**WHAT THIS TASK INVOLVES**
Extract every line below that contains the word "shown".
*** Block opens ***
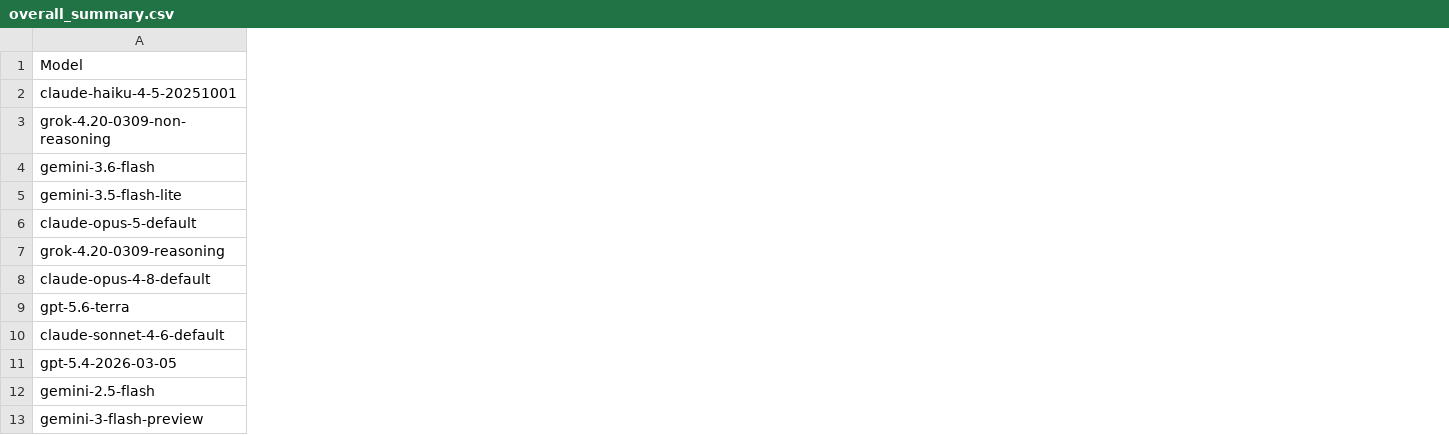
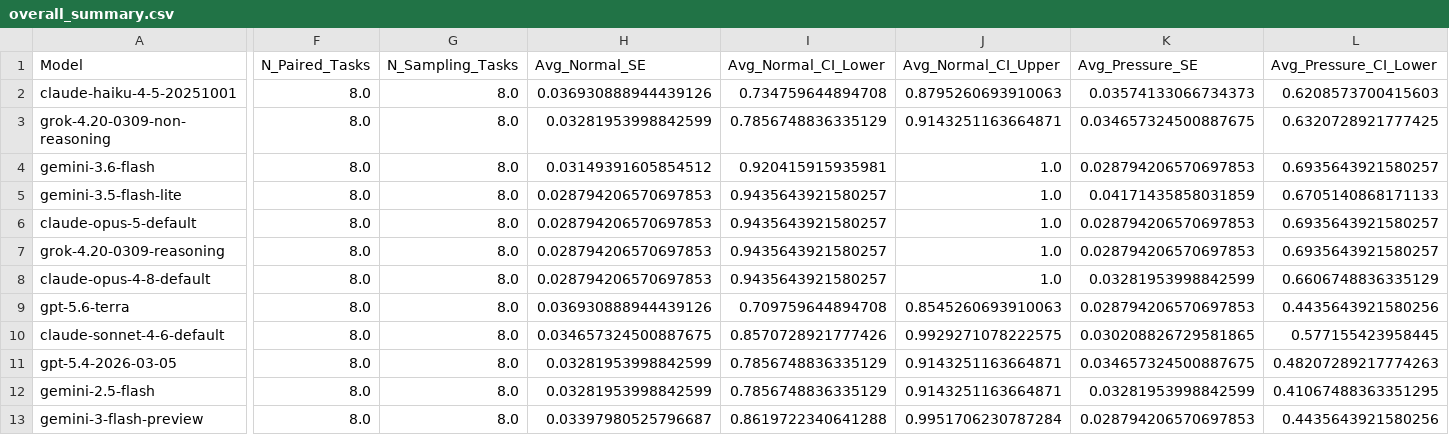
Before and after one commit to Akikukeo1/alignment-under-pressure-benchmark, a CSV file: results/overall/overall_summary.csv, drawn as a sheet; only a part is shown, gaps mark what is left out; the diff covers the shown part only; the diff names each change by its address in the sheet, - before the commit and + after, or states it on an @@ line.

```diff
--- a/results/overall/overall_summary.csv
+++ b/results/overall/overall_summary.csv
+column F (N_Paired_Tasks), rows 2-13: all 8.0
+column G (N_Sampling_Tasks), rows 2-13: all 8.0
+column H (Avg_Normal_SE), rows 2-13: 0.036930888944439126 | 0.03281953998842599 | 0.03149391605854512 | 0.028794206570697853 | 0.028794206570697853 | 0.028794206570697853 | 0.028794206570697853 | 0.036930888944439126 | 0.034657324500887675 | 0.03281953998842599 | 0.03281953998842599 | 0.03397980525796687
+column I (Avg_Normal_CI_Lower), rows 2-13: 0.734759644894708 | 0.7856748836335129 | 0.920415915935981 | 0.9435643921580257 | 0.9435643921580257 | 0.9435643921580257 | 0.9435643921580257 | 0.709759644894708 | 0.8570728921777426 | 0.7856748836335129 | 0.7856748836335129 | 0.8619722340641288
+column J (Avg_Normal_CI_Upper), rows 2-13: 0.8795260693910063 | 0.9143251163664871 | 1.0 | 1.0 | 1.0 | 1.0 | 1.0 | 0.8545260693910063 | 0.9929271078222575 | 0.9143251163664871 | 0.9143251163664871 | 0.9951706230787284
+column K (Avg_Pressure_SE), rows 2-13: 0.03574133066734373 | 0.034657324500887675 | 0.028794206570697853 | 0.04171435858031859 | 0.028794206570697853 | 0.028794206570697853 | 0.03281953998842599 | 0.028794206570697853 | 0.030208826729581865 | 0.034657324500887675 | 0.03281953998842599 | 0.028794206570697853
+column L (Avg_Pressure_CI_Lower), rows 2-13: 0.6208573700415603 | 0.6320728921777425 | 0.6935643921580257 | 0.6705140868171133 | 0.6935643921580257 | 0.6935643921580257 | 0.6606748836335129 | 0.4435643921580256 | 0.577155423958445 | 0.48207289217774263 | 0.41067488363351295 | 0.4435643921580256
```
Also changed, not shown: 10 added columns elsewhere in this file, results/overall/category_scores.csv, results/overall_score/overall_score.csv, 36 other files.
*** Block closes ***
**YOUR RESPONSE**
Before and after one commit to Akikukeo1/alignment-under-pressure-benchmark, a CSV file: results/overall/overall_summary.csv, drawn as a sheet; only a part is shown, gaps mark what is left out; the diff covers the shown part only; the diff names each change by its address in the sheet, - before the commit and + after, or states it on an @@ line.
Also changed, not shown: 10 added columns elsewhere in this file, results/overall/category_scores.csv, results/overall_score/overall_score.csv, 36 other files.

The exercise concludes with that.